Every line containing the word "index" is to be copied from the data below.
☆ ☆ ☆
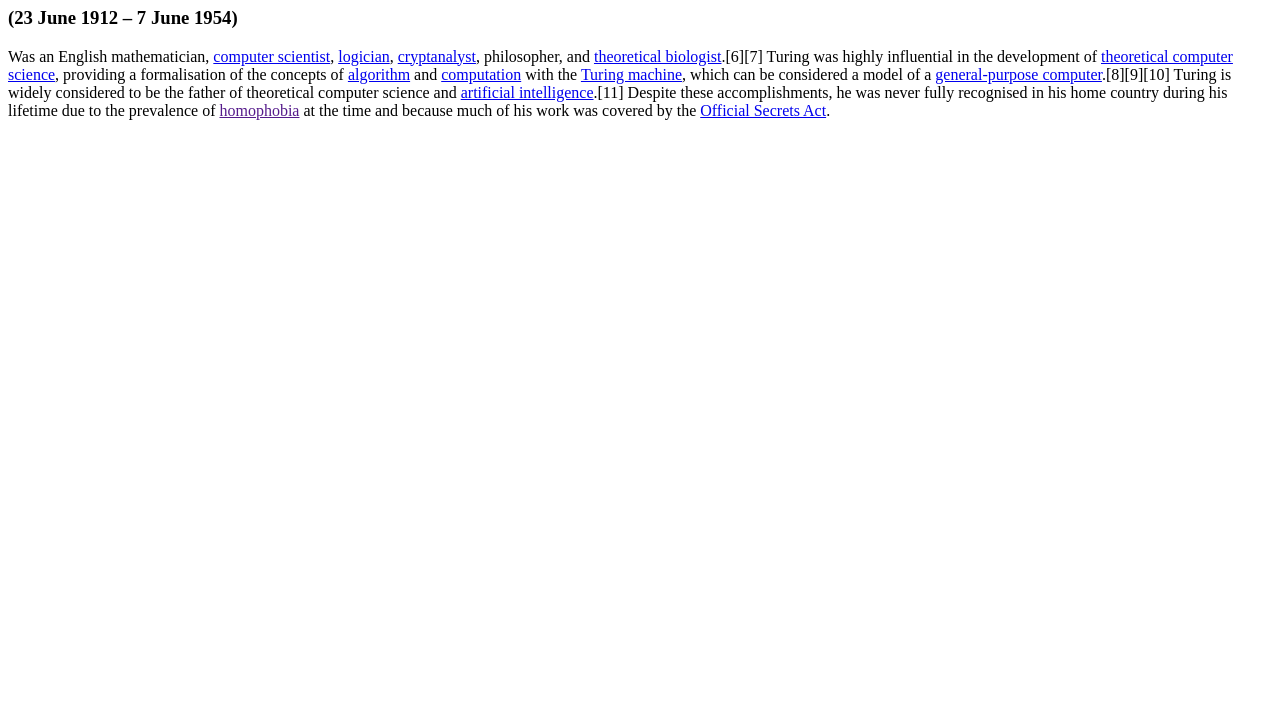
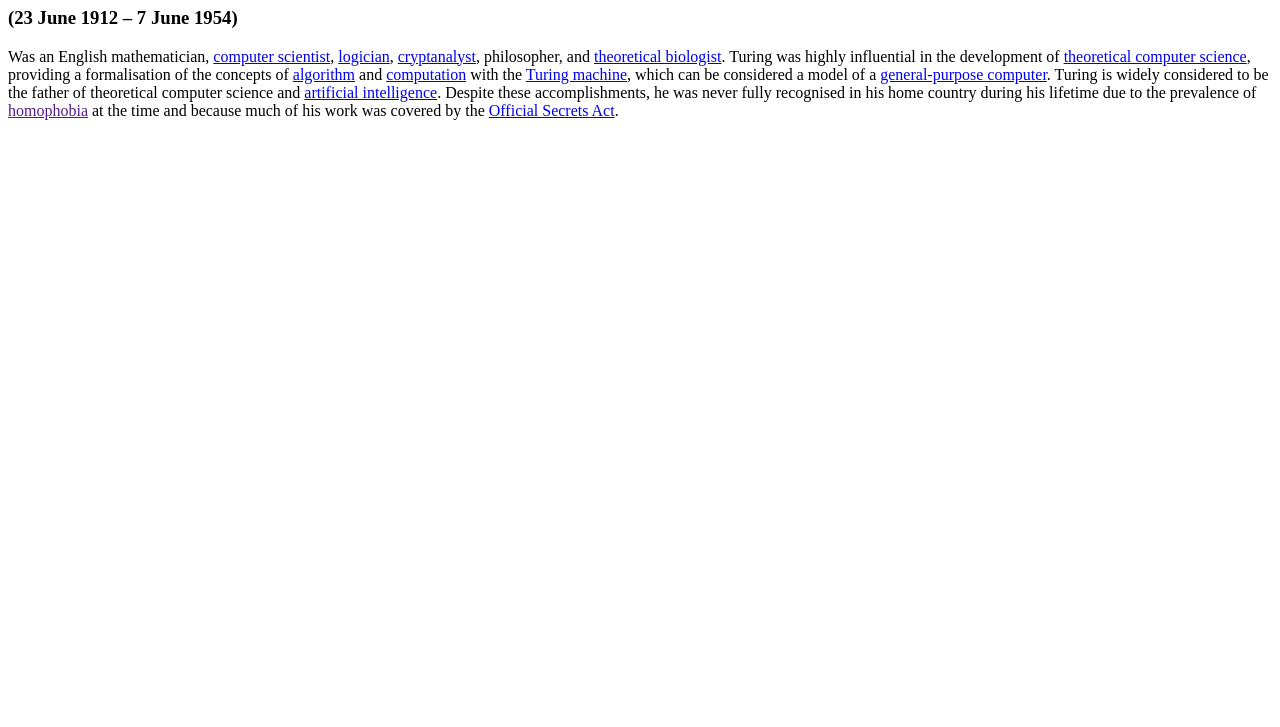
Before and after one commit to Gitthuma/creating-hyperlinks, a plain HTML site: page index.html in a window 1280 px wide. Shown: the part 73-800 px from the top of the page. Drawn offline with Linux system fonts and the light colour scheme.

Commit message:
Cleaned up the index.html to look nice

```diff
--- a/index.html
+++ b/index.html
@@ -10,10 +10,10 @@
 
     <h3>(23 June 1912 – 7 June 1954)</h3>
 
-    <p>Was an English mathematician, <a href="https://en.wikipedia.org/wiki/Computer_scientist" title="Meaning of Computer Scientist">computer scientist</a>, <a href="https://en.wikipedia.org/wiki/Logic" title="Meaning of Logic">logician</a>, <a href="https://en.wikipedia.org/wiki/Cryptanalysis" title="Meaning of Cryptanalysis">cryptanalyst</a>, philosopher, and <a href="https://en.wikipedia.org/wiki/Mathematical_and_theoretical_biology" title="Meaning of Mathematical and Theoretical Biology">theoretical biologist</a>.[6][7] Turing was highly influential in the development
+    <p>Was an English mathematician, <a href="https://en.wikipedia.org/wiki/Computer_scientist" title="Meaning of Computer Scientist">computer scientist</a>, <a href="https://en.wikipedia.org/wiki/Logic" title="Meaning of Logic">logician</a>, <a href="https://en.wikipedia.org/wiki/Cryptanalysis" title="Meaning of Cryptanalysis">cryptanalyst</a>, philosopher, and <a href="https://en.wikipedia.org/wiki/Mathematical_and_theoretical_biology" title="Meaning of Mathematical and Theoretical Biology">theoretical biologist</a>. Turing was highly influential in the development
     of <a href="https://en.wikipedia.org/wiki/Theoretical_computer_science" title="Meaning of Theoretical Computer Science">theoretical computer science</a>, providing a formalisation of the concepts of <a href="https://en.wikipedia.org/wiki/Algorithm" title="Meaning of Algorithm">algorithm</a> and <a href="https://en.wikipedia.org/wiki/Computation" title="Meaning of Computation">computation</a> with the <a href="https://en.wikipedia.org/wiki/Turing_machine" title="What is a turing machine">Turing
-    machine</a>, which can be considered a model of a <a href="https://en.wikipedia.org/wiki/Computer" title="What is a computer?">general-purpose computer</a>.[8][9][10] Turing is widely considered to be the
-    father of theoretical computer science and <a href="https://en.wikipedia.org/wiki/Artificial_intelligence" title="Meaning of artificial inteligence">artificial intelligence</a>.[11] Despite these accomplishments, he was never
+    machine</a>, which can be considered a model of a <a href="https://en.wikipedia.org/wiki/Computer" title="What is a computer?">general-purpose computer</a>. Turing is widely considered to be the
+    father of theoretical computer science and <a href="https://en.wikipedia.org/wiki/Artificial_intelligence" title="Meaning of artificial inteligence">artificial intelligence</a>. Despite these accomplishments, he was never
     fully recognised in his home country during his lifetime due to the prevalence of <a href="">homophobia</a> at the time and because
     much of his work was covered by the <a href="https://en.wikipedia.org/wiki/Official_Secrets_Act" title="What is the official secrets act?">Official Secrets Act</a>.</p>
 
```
☆ ☆ ☆
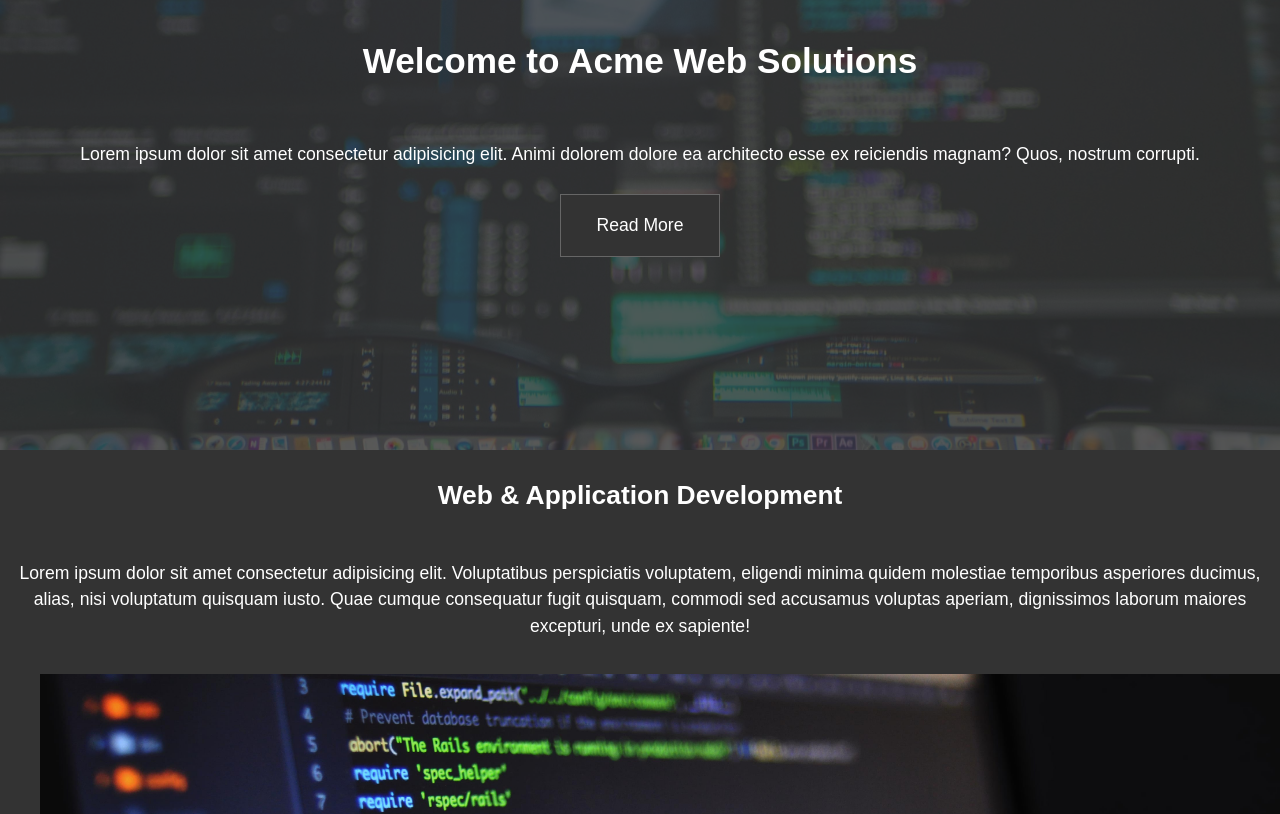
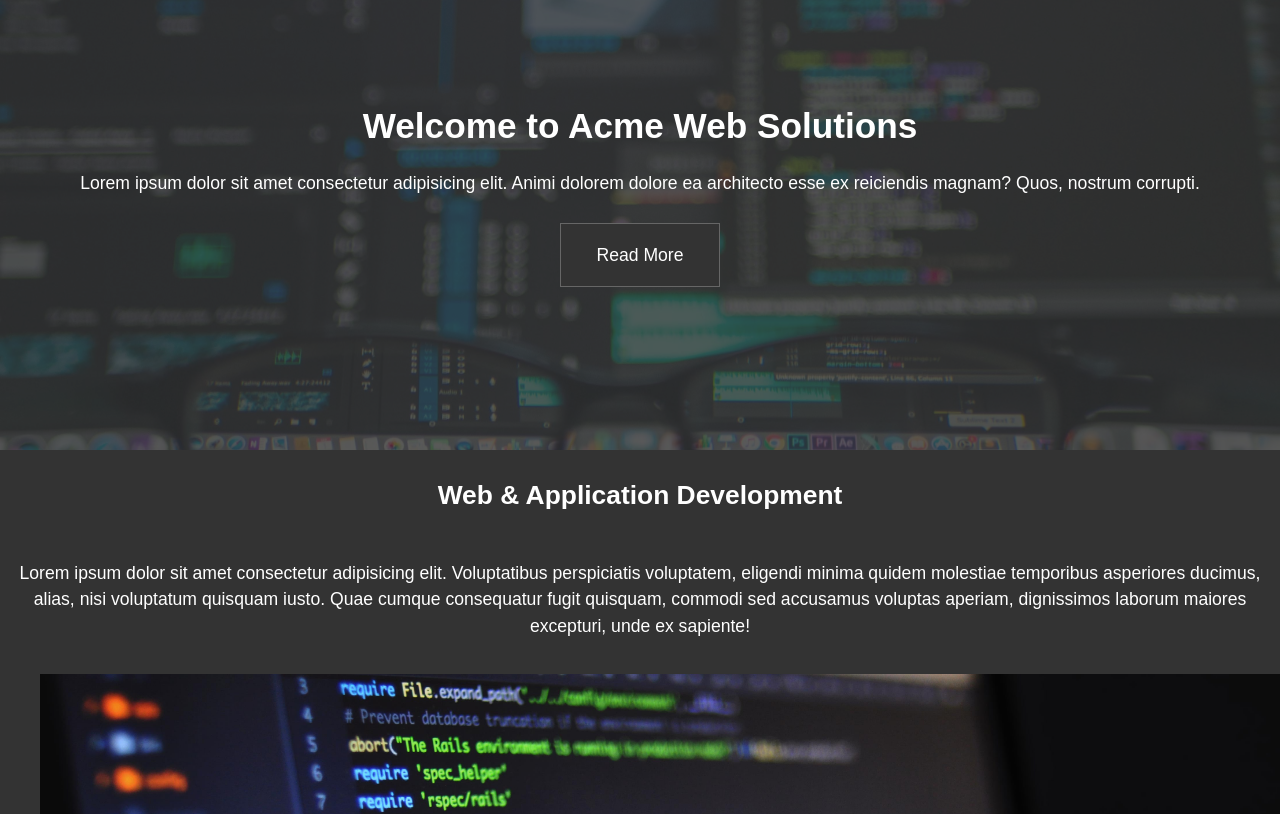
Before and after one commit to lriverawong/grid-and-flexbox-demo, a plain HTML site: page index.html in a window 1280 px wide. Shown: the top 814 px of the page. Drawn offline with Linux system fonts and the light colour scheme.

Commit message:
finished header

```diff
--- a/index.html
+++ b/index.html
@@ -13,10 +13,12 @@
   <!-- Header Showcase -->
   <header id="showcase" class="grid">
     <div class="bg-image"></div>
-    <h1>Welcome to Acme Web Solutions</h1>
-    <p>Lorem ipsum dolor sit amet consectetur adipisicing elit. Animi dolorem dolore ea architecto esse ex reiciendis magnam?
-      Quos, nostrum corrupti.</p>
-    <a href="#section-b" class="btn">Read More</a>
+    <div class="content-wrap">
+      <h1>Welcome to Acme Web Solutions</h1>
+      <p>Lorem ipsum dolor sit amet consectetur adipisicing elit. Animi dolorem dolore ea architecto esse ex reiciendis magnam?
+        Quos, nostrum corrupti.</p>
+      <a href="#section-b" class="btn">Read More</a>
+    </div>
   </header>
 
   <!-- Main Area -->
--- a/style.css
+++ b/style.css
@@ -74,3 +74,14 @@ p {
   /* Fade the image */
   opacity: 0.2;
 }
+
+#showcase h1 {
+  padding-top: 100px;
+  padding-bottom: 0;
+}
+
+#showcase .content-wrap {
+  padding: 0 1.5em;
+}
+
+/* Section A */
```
☆ ☆ ☆
Finished task:
Before and after one commit to Gitthuma/creating-hyperlinks, a plain HTML site: page index.html in a window 1280 px wide. Shown: the part 73-800 px from the top of the page. Drawn offline with Linux system fonts and the light colour scheme.
Cleaned up the index.html to look nice
--- a/index.html
+++ b/index.html
Before and after one commit to lriverawong/grid-and-flexbox-demo, a plain HTML site: page index.html in a window 1280 px wide. Shown: the top 814 px of the page. Drawn offline with Linux system fonts and the light colour scheme.
--- a/index.html
+++ b/index.html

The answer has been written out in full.